By ritual and default, I chose the petrale sole ($24, the day's fish special) -- a dish no one else I'm with ever seems to want. Something about the fish seems to command loving attention from kitchens around the city, including Zingari's; in their timeless version, the sauteed filets were bathed in a butter sauce souped up with caper and lemon. The bitter saltiness of the capers and the lemon's citrus zing seemed to melt together into something altogether different, rich yet astringent, distinct from the sole yet indissolubly part of the dish. (On the side were the signature potatoes and spinach, which took nicely to the sauce as it pooled nearby.)

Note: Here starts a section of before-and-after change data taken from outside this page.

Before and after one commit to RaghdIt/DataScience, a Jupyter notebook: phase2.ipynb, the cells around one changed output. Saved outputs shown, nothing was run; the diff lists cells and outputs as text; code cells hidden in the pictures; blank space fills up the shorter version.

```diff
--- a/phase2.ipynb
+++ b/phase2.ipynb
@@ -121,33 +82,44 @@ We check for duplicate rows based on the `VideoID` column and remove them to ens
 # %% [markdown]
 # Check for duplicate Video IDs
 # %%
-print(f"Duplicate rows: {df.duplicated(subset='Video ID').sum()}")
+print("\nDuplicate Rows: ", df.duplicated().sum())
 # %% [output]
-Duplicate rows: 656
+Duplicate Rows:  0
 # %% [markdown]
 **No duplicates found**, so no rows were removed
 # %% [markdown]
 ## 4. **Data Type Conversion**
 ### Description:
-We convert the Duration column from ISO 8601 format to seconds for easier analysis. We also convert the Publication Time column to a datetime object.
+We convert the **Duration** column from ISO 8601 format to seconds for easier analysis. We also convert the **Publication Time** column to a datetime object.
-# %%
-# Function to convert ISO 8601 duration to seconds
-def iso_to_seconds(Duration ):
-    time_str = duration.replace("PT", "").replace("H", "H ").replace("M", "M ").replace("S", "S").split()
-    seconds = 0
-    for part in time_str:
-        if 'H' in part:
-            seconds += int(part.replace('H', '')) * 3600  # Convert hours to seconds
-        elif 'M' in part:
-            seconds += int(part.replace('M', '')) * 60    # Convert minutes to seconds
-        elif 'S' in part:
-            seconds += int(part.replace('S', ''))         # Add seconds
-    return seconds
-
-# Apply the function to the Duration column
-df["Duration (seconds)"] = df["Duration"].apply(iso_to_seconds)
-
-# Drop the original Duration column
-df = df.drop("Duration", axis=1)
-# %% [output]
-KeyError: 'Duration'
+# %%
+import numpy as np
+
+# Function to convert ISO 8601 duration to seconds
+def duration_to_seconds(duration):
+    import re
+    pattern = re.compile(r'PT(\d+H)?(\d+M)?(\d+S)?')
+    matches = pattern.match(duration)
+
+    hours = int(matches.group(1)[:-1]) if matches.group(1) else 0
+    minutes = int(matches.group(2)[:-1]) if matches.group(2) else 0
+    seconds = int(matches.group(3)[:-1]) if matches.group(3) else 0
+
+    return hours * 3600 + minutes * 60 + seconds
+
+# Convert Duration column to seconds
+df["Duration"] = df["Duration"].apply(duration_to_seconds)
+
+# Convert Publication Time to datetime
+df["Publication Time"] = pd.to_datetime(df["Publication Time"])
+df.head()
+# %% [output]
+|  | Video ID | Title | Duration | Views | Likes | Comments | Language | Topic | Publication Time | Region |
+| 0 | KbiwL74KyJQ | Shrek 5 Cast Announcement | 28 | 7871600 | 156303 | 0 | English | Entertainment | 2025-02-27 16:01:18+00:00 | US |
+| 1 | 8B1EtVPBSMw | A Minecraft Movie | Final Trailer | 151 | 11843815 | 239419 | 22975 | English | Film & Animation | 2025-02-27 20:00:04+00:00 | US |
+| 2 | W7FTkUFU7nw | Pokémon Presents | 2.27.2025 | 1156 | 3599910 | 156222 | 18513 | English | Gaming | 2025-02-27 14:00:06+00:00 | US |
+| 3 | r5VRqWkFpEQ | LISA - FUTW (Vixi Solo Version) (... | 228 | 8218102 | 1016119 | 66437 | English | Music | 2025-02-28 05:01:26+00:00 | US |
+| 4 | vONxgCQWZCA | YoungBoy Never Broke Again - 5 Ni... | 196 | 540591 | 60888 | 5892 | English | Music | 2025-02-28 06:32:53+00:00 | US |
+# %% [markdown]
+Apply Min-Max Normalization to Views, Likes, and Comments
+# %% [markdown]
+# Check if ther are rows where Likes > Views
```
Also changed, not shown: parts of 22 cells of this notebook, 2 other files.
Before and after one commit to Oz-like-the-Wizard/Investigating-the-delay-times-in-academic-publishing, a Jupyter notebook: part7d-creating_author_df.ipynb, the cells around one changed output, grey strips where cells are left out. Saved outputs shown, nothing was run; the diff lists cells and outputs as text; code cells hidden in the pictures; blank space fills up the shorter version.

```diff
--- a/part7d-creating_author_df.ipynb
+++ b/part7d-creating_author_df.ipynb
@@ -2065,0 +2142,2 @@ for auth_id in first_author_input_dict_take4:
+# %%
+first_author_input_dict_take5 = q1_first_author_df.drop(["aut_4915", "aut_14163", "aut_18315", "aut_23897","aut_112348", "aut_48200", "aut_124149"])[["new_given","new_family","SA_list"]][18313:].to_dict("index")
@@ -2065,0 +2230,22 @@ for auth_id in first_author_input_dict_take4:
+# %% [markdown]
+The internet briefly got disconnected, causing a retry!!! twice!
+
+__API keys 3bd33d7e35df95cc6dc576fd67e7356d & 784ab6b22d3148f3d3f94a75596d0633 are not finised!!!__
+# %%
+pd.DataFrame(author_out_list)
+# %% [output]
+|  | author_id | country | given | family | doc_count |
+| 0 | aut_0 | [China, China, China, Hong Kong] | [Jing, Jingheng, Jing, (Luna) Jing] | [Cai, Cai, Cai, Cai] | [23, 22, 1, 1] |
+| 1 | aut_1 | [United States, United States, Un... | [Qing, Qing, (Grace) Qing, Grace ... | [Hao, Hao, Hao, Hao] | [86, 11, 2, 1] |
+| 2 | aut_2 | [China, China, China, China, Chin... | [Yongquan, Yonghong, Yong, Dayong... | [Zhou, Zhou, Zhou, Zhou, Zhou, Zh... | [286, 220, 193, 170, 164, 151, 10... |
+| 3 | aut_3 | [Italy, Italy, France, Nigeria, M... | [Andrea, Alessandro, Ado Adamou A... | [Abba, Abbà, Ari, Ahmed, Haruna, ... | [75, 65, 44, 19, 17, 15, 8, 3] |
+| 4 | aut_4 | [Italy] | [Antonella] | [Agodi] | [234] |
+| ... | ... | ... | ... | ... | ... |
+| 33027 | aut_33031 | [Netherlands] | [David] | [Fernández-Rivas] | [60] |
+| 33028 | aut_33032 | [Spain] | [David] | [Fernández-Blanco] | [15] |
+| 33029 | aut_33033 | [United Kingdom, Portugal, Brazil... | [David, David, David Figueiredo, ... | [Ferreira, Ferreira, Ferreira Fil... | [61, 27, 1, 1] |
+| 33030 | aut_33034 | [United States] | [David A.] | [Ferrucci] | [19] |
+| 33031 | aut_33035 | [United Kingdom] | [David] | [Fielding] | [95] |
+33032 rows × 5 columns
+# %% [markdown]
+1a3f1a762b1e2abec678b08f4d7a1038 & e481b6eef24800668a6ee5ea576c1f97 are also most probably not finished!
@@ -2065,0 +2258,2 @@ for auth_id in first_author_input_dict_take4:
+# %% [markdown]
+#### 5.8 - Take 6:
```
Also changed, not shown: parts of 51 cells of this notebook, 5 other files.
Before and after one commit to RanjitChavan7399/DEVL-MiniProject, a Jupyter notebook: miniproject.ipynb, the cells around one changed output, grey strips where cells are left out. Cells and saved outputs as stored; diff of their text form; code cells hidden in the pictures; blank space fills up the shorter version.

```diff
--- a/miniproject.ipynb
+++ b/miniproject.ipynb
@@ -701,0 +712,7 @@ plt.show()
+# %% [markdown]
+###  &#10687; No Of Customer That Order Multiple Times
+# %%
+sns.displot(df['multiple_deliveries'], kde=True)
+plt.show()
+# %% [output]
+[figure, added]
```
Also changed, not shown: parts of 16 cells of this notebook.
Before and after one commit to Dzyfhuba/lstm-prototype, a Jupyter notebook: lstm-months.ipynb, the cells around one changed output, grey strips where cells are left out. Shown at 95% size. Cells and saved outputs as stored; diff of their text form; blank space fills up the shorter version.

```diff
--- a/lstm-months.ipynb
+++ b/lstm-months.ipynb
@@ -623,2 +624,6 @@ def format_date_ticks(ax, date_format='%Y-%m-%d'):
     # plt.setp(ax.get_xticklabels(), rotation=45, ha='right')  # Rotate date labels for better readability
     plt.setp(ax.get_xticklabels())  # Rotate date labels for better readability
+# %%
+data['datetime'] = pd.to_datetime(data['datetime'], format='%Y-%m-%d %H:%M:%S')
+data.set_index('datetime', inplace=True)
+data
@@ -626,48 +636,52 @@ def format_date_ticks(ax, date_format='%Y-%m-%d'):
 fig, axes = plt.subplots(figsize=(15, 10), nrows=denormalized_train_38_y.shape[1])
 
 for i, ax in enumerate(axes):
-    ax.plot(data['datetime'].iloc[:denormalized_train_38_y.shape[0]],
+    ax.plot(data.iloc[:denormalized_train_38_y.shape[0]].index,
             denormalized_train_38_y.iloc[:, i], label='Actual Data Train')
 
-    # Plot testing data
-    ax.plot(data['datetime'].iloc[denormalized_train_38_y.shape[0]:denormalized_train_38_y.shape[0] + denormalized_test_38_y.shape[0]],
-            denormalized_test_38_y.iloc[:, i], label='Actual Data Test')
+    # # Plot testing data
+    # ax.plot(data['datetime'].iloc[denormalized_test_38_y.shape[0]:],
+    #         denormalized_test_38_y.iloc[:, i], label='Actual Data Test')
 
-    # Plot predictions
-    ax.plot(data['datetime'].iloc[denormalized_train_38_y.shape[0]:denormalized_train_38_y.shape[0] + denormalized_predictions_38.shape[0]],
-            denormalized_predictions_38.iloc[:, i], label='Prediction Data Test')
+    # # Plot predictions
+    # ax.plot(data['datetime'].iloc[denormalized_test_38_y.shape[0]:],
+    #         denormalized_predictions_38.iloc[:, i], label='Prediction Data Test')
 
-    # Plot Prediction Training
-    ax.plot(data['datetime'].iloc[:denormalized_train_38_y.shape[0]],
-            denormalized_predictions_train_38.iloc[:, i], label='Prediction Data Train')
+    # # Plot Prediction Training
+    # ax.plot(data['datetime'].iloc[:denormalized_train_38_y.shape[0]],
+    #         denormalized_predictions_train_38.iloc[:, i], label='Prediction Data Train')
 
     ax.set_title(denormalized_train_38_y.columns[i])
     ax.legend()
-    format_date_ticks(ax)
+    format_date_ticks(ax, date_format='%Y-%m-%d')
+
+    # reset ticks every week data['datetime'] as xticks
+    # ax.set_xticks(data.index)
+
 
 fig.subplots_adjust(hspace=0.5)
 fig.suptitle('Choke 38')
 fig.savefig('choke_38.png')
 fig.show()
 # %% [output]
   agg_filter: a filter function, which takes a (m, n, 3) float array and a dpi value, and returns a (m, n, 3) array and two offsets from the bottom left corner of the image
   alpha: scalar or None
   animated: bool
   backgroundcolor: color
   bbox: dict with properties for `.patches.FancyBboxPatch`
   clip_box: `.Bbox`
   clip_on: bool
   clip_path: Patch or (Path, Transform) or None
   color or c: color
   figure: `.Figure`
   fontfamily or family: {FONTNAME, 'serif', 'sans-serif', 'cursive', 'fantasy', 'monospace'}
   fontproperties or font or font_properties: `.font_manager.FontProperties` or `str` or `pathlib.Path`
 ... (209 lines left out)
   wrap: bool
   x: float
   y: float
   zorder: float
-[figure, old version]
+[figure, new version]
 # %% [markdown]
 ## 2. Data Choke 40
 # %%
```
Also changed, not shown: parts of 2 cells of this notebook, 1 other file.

I tried in vain to stifle a tablemate's urge to order tiramise ($7), a reflexive tendency in him that reminds me of Dr. Strangelove's stubbornly independent arm. There was a ton of whipped cream, chocolate, and the espresso-soaked cake on the plate -- but mostly there was the smell of rum. "Like a distillery," I thought to myself. "If I light a match, I'll blow out half the block!" A sore temptation to my pyromaniac side, but I resisted by pondering instead my unshakable dislike for tiramise, no matter who makes it -- just as my friend who always orders it will eat the whole thing, whether he thinks it's good or not.
Zingari has some work to do before it can lay claim to being one of the city's better Italian restaurants (let alone one of the more affordable ones), but it does have the feel of modern Italy -- the effortless, understated stylishness; the professional, attentive service leavened with just the right pinch of friendliness. For those who've been to Italy, it's like sitting inside a memory.
Zingari Ristorante, 501 Post, S.F., 885-8850. Daily 11:30 a.m.-2:30 p.m. & 5:30-10:30 p.m.